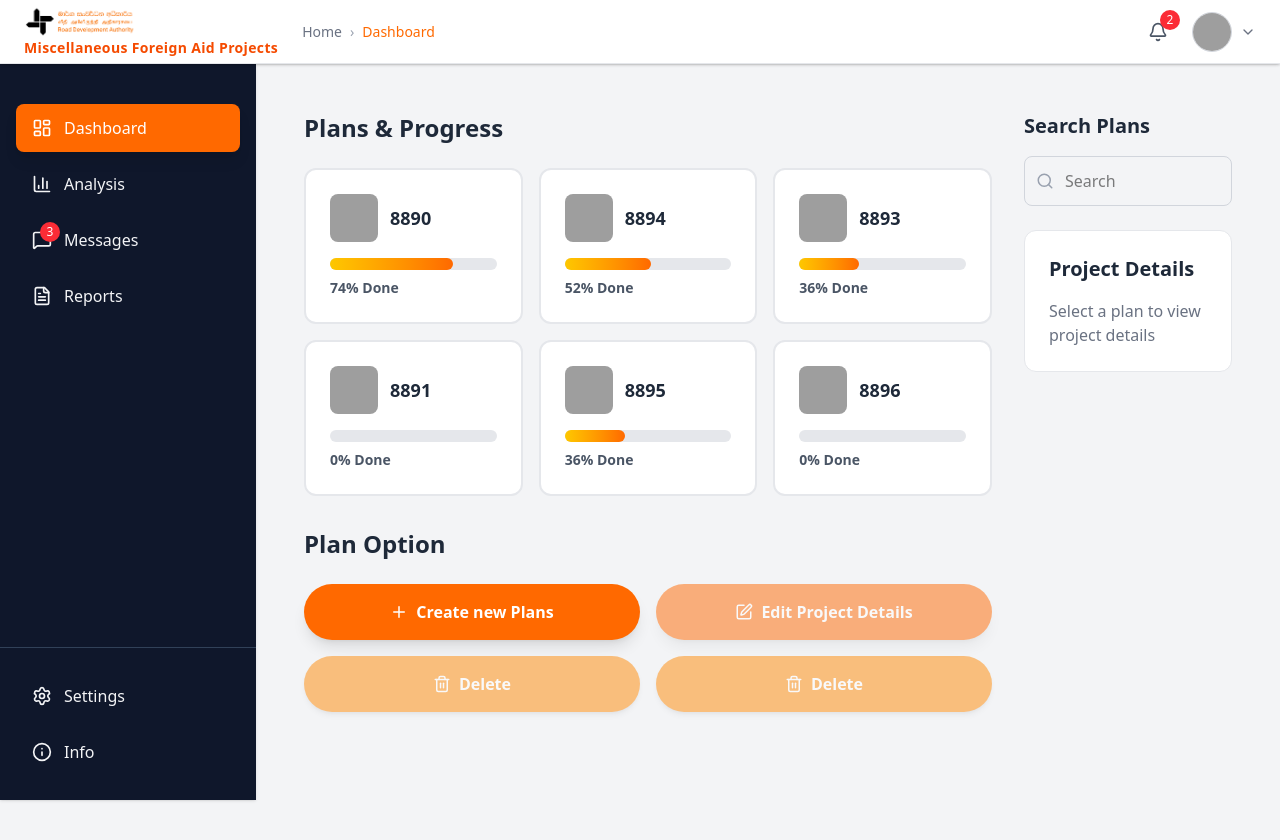
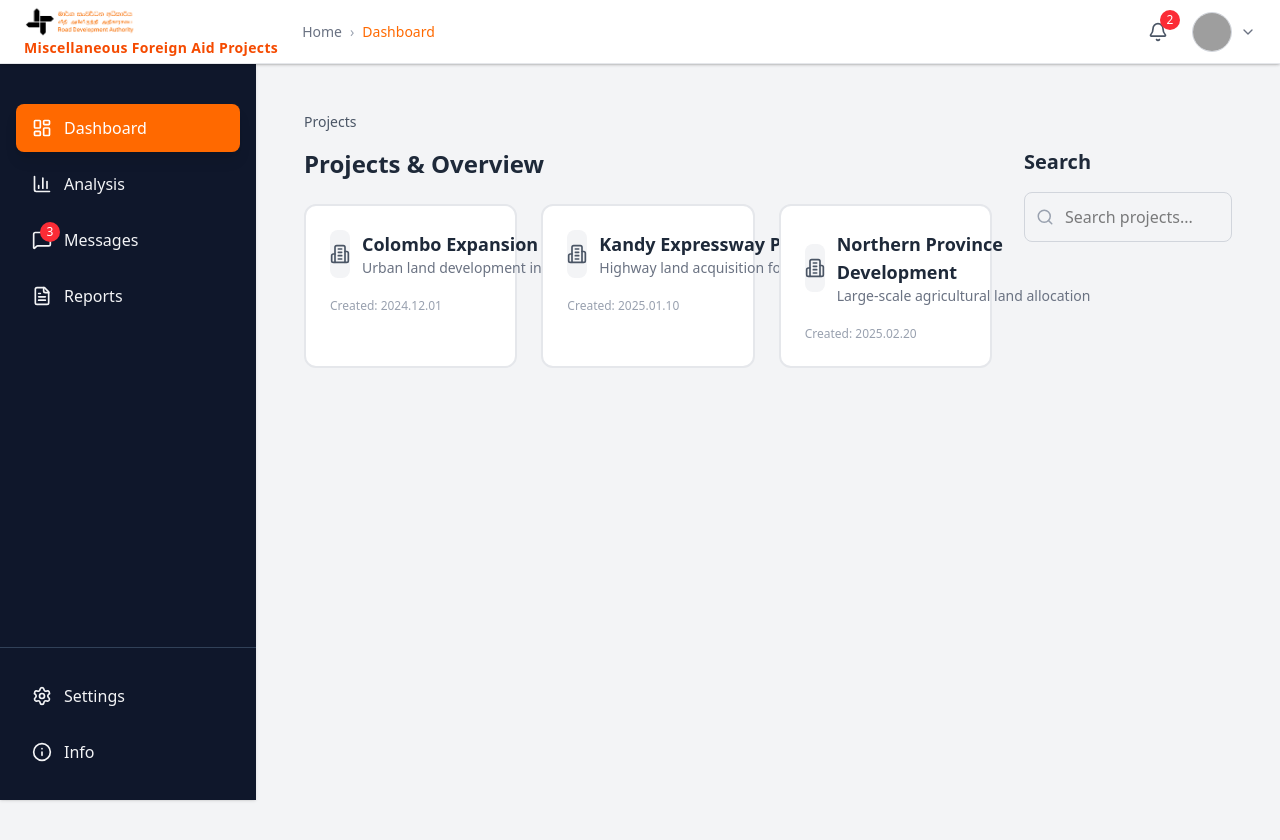
Before and after one commit to sashith06/Land_Aquisition_Management_System, a React (Vite) app in the folder frontend/: page /dashboard in a window 1280 px wide. Shown: the top 840 px of the page. Built offline with nearby package versions, Linux system fonts and the light colour scheme; grey boxes are pictures that could not be loaded.

Commit message:
project page updated

```diff
--- /dev/null
+++ b/frontend/src/components/BreadcrumbsNav.jsx
@@ -0,0 +1,25 @@
+// src/components/BreadcrumbsNav.jsx
+import React from "react";
+
+const BreadcrumbsNav = ({ selectedProject, onBack }) => {
+  return (
+  <nav className="text-sm text-gray-600 mb-4">
+    {!selectedProject ? (
+      <span className="font-medium">Projects</span>
+    ) : (
+      <>
+        <span
+          className="cursor-pointer hover:underline"
+          onClick={onBack}
+        >
+          Projects
+        </span>{" "}
+        / <span className="font-medium">{selectedProject.name}</span>
+      </>
+    )}
+  </nav>
+);
+
+};
+
+export default BreadcrumbsNav;
--- a/frontend/src/components/ProjectDetails.jsx
+++ b/frontend/src/components/ProjectDetails.jsx
@@ -1,35 +1,44 @@
 const ProjectDetails = ({ project }) => {
   if (!project) {
     return (
-      <div className="bg-white rounded-xl p-6 border border-gray-200">
+      <div className="bg-white rounded-xl p-6 border border-gray-200 shadow-sm">
         <h3 className="text-xl font-bold text-gray-800 mb-4">Project Details</h3>
-        <p className="text-gray-500">Select a plan to view project details</p>
+        <p className="text-gray-500">Select a project to view details</p>
       </div>
     );
   }
 
   const details = [
-    { label: 'Project Name', value: project.name, color: 'text-blue-600' },
-    { label: 'Estimated Cost', value: project.estimatedCost, color: 'text-blue-600' },
-    { label: 'Estimated Extent', value: project.estimatedExtent, color: 'text-blue-600' },
-    { label: 'Project Date', value: project.projectDate, color: 'text-blue-600' }
+    { label: "Project Name", value: project.name },
+    { label: "Estimated Cost", value: project.estimatedCost },
+    { label: "Estimated Extent", value: project.estimatedExtent },
+    { label: "Project Date", value: project.projectDate },
   ];
 
   return (
-    <div className="bg-white rounded-xl p-6 border border-gray-200">
+    <div className="bg-white rounded-xl p-6 border border-gray-200 shadow-sm">
       <h3 className="text-xl font-bold text-gray-800 mb-6">Project Details</h3>
+
+      {/* Project Image */}
+      {project.image && (
+        <div className="mb-6">
+          <img
+            src={project.image}
+            alt="Project"
+            className="w-full h-40 object-cover rounded-lg shadow-sm"
+          />
+        </div>
+      )}
+
+      {/* Details list */}
       <div className="space-y-4">
         {details.map((detail, index) => (
-          <div key={index} className="flex items-center space-x-3">
-            <img
-              src={project.image}
-              alt="Project"
-              className="w-10 h-10 rounded-full object-cover"
-            />
-            <div className="flex-1">
-              <p className="text-sm text-gray-500">{detail.label}</p>
-              <p className={`font-semibold ${detail.color}`}>{detail.value}</p>
-            </div>
+          <div
+            key={index}
+            className="flex justify-between items-center border-b pb-2 last:border-b-0"
+          >
+            <p className="text-sm font-medium text-gray-600">{detail.label}</p>
+            <p className="text-sm font-semibold text-blue-700">{detail.value}</p>
           </div>
         ))}
       </div>
--- /dev/null
+++ b/frontend/src/components/ProjectList.jsx
@@ -0,0 +1,60 @@
+import { Building2 } from "lucide-react";
+
+const ProjectList = ({ projects, onSelect, selectedProject }) => {
+  return (
+    <div>
+      <div className="grid grid-cols-1 sm:grid-cols-2 lg:grid-cols-3 gap-6">
+        {projects.map((project) => (
+          <div
+            key={project.id}
+            onClick={() => onSelect(project)}
+            className={`bg-white rounded-xl p-6 border-2 cursor-pointer transition-all duration-200 hover:shadow-lg flex flex-col space-y-4
+              ${selectedProject?.id === project.id
+                ? "border-orange-500 shadow-lg"
+                : "border-gray-200 hover:border-orange-300"
+              }`}
+          >
+            {/* Project Header */}
+            <div className="flex items-center space-x-3">
+              {project.image ? (
+                <img
+                  src={project.image}
+                  alt={project.name}
+                  className="w-12 h-12 rounded-lg object-cover"
+                />
+              ) : (
+                <div className="w-12 h-12 bg-gray-100 rounded-lg flex items-center justify-center">
+                  <Building2 size={20} className="text-gray-600" />
+                </div>
+              )}
+              <div>
+                <p className="font-bold text-lg text-gray-800">{project.name}</p>
+                <p className="text-sm text-gray-500 truncate">{project.description}</p>
+              </div>
+            </div>
+
+            {/* Project Progress */}
+            {project.progress !== undefined && (
+              <div>
+                <div className="w-full bg-gray-200 rounded-full h-3">
+                  <div
+                    className="bg-gradient-to-r from-yellow-400 to-orange-500 h-3 rounded-full transition-all duration-500"
+                    style={{ width: `${project.progress}%` }}
+                  ></div>
+                </div>
+                <div className="mt-2 text-sm font-semibold text-gray-600">
+                  {project.progress}% Done
+                </div>
+              </div>
+            )}
+
+            {/* Created Date */}
+            <p className="text-xs text-gray-400 mt-1">Created: {project.createdDate}</p>
+          </div>
+        ))}
+      </div>
+    </div>
+  );
+};
+
+export default ProjectList;
--- a/frontend/src/components/ProjectOptionButtons.jsx
+++ b/frontend/src/components/ProjectOptionButtons.jsx
@@ -37,7 +37,7 @@ const ProjectOptionButtons = ({ onAction, selectedProject }) => {
 
   return (
     <div className="mb-8">
-      <h2 className="text-2xl font-bold text-gray-800 mb-6">Plan Option</h2>
+      <h2 className="text-2xl font-bold text-gray-800 mb-6"> Option</h2>
       <div className="grid grid-cols-1 sm:grid-cols-2 gap-4">
         {buttons.map((button) => {
           const IconComponent = button.icon;
--- a/frontend/src/components/SearchBar.jsx
+++ b/frontend/src/components/SearchBar.jsx
@@ -1,18 +1,21 @@
-import { Search } from 'lucide-react';
+import { Search } from "lucide-react";
 
-const SearchBar = ({ searchTerm, onSearchChange }) => {
+const SearchBar = ({ searchTerm, onSearchChange, placeholder }) => {
   return (
     <div className="mb-6">
-      <h3 className="text-xl font-bold text-gray-800 mb-4">Search Plans</h3>
+      <h3 className="text-xl font-bold text-gray-800 mb-4">Search</h3>
       <div className="relative">
         <input
           type="text"
           value={searchTerm}
           onChange={(e) => onSearchChange(e.target.value)}
-          placeholder="Search"
-         className="w-full pl-10 pr-4 py-3 border border-gray-300 rounded-lg "
+          placeholder={placeholder || "Search..."}
+          className="w-full pl-10 pr-4 py-3 border border-gray-300 rounded-lg"
         />
-        <Search size={18} className="absolute left-3 top-1/2 transform -translate-y-1/2 text-gray-400" />
+        <Search
+          size={18}
+          className="absolute left-3 top-1/2 transform -translate-y-1/2 text-gray-400"
+        />
       </div>
     </div>
   );
--- a/frontend/src/data/mockData.js
+++ b/frontend/src/data/mockData.js
@@ -1,9 +1,32 @@
 // src/data/mockData.js
+
+// src/data/mockData.js
+
+export const projectsData = [
+  {
+    id: 'p1',
+    name: 'Colombo Expansion Project',
+    description: 'Urban land development in Colombo district',
+    createdDate: '2024.12.01',
+  },
+  {
+    id: 'p2',
+    name: 'Kandy Expressway Project',
+    description: 'Highway land acquisition for expressway',
+    createdDate: '2025.01.10',
+  },
+  {
+    id: 'p3',
+    name: 'Northern Province Development',
+    description: 'Large-scale agricultural land allocation',
+    createdDate: '2025.02.20',
+  }
+];
 
 export const plansData = [
   {
     id: '8890',
-
+    projectId: 'p1', // belongs to Colombo project ✅
     estimatedCost: '$105 Mn',
     estimatedExtent: '104.2 ha',
     projectDate: '2025.01.01',
@@ -12,7 +35,7 @@ export const plansData = [
   },
   {
     id: '8894',
-
+    projectId: 'p1',
     estimatedCost: '$89 Mn',
     estimatedExtent: '87.5 ha',
     projectDate: '2025.02.15',
@@ -21,7 +44,7 @@ export const plansData = [
   },
   {
     id: '8893',
-
+    projectId: 'p2', // belongs to Kandy expressway
     estimatedCost: '$124 Mn',
     estimatedExtent: '156.8 ha',
     projectDate: '2025.03.10',
@@ -30,7 +53,7 @@ export const plansData = [
   },
   {
     id: '8891',
-
+    projectId: 'p2',
     estimatedCost: '$78 Mn',
     estimatedExtent: '92.3 ha',
     projectDate: '2025.04.20',
@@ -39,7 +62,7 @@ export const plansData = [
   },
   {
     id: '8895',
-
+    projectId: 'p3',
     estimatedCost: '$198 Mn',
     estimatedExtent: '245.1 ha',
     projectDate: '2025.05.05',
@@ -48,7 +71,7 @@ export const plansData = [
   },
   {
     id: '8896',
-
+    projectId: 'p3',
     estimatedCost: '$156 Mn',
     estimatedExtent: '178.9 ha',
     projectDate: '2025.06.30',
@@ -76,3 +99,5 @@ export const bottomItems = [
   { path: '/dashboard/settings', label: 'Settings', icon: 'Settings' },
   { path: '/dashboard/info', label: 'Info', icon: 'Info' }
 ];
+
+// src/data/mockData.js
--- a/frontend/src/pages/Dashboards/Dashboard.jsx
+++ b/frontend/src/pages/Dashboards/Dashboard.jsx
@@ -1,39 +1,54 @@
-import { useState, useMemo } from 'react';
-import SearchBar from '../../components/SearchBar';
-import ProjectDetails from '../../components/ProjectDetails';
-import ProjectOptionButtons from '../../components/ProjectOptionButtons';
-import PlanProgressList from '../../components/PlanProgressList'; // ✅ correct import
-import { plansData } from '../../data/mockData';
+import { useState, useMemo } from "react";
+import SearchBar from "../../components/SearchBar";
+import ProjectDetails from "../../components/ProjectDetails";
+import ProjectOptionButtons from "../../components/ProjectOptionButtons";
+import PlanProgressList from "../../components/PlanProgressList";
+import ProjectList from "../../components/ProjectList";
+import BreadcrumbsNav from "../../components/BreadcrumbsNav";
+import { plansData, projectsData } from "../../data/mockData";
 
 const Dashboard = () => {
+  const [selectedProject, setSelectedProject] = useState(null);
   const [selectedPlan, setSelectedPlan] = useState(null);
-  const [searchTerm, setSearchTerm] = useState('');
+  const [searchTerm, setSearchTerm] = useState("");
 
-  // Filter plans based on search term
-const filteredPlans = useMemo(() => {
-  const term = searchTerm.trim(); // no need toLowerCase because id is string
-
-  if (!term) return plansData; // show all plans if search is empty
-
-  return plansData.filter(plan => plan.id.includes(term));
+  const filteredProjects = useMemo(() => {
+    const term = searchTerm.trim().toLowerCase();
+    if (!term) return projectsData;
+    return projectsData.filter((p) => p.name.toLowerCase().includes(term));
   }, [searchTerm]);
 
+  const filteredPlans = useMemo(() => {
+    if (!selectedProject) return [];
+    const term = searchTerm.trim();
+    return plansData.filter(
+      (plan) =>
+        plan.projectId === selectedProject.id &&
+        (!term || plan.id.includes(term))
+    );
+  }, [searchTerm, selectedProject]);
 
-  const handlePlanSelect = (plan) => {
-    setSelectedPlan(plan);
+  const handleBackToProjects = () => {
+    setSelectedProject(null);
+    setSelectedPlan(null);
+    setSearchTerm("");
   };
 
   const handleProjectAction = (action) => {
     switch (action) {
-      case 'create':
-        alert('Create new plan functionality will be implemented');
+      case "create":
+        alert("Create new project functionality will be implemented");
         break;
-      case 'edit':
-        if (selectedPlan) alert(`Edit project: ${selectedPlan.name}`);
+      case "edit":
+        if (selectedProject) alert(`Edit project: ${selectedProject.name}`);
         break;
-      case 'delete':
-        if (selectedPlan && window.confirm(`Delete project: ${selectedPlan.name}?`)) {
-          alert('Delete functionality will be implemented');
+      case "delete":
+        if (
+          selectedProject &&
+          window.confirm(`Delete project: ${selectedProject.name}?`)
+        ) {
+          alert("Delete project functionality will be implemented");
+          handleBackToProjects();
         }
         break;
       default:
@@ -43,27 +58,53 @@ const filteredPlans = useMemo(() => {
 
   return (
     <div className="p-6">
+      <BreadcrumbsNav
+        selectedProject={selectedProject}
+        onBack={handleBackToProjects}
+      />
+
       <div className="grid grid-cols-1 xl:grid-cols-4 gap-8">
-        {/* Main Content */}
+        {/* Left Column */}
         <div className="xl:col-span-3 space-y-8">
+          {!selectedProject ? (
+            <>
+              {/* Section Title */}
+              <h2 className="text-2xl font-bold text-gray-800 mb-6">
+                Projects & Overview
+              </h2>
+
+              {/* Project Cards */}
+              <ProjectList
+                projects={filteredProjects}
+                onSelect={setSelectedProject}
+                selectedProject={selectedProject}
+              />
+            </>
+          ) : (
+            <>
+              {/* Plans for selected project */}
               <PlanProgressList
                 plans={filteredPlans}
-            onPlanSelect={handlePlanSelect}
+                onPlanSelect={setSelectedPlan}
                 selectedPlan={selectedPlan}
               />
               <ProjectOptionButtons
                 onAction={handleProjectAction}
-            selectedProject={selectedPlan}
+                selectedProject={selectedProject}
               />
+            </>
+          )}
         </div>
 
-        {/* Right Sidebar */}
+        {/* Right Column */}
         <div className="xl:col-span-1 space-y-6">
           <SearchBar
             searchTerm={searchTerm}
             onSearchChange={setSearchTerm}
+            placeholder={!selectedProject ? "Search projects..." : "Search plans..."}
           />
-          <ProjectDetails project={selectedPlan} />
+
+          {selectedProject && <ProjectDetails project={selectedProject} />}
         </div>
       </div>
     </div>
```
Lines whose indentation alone changed are shown as unchanged.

--------------------

* _WORK TASK_: Scan the records above for the string "Kandy", then report every line that contains it.

* _RESULT_:
+    name: 'Kandy Expressway Project',
+    projectId: 'p2', // belongs to Kandy expressway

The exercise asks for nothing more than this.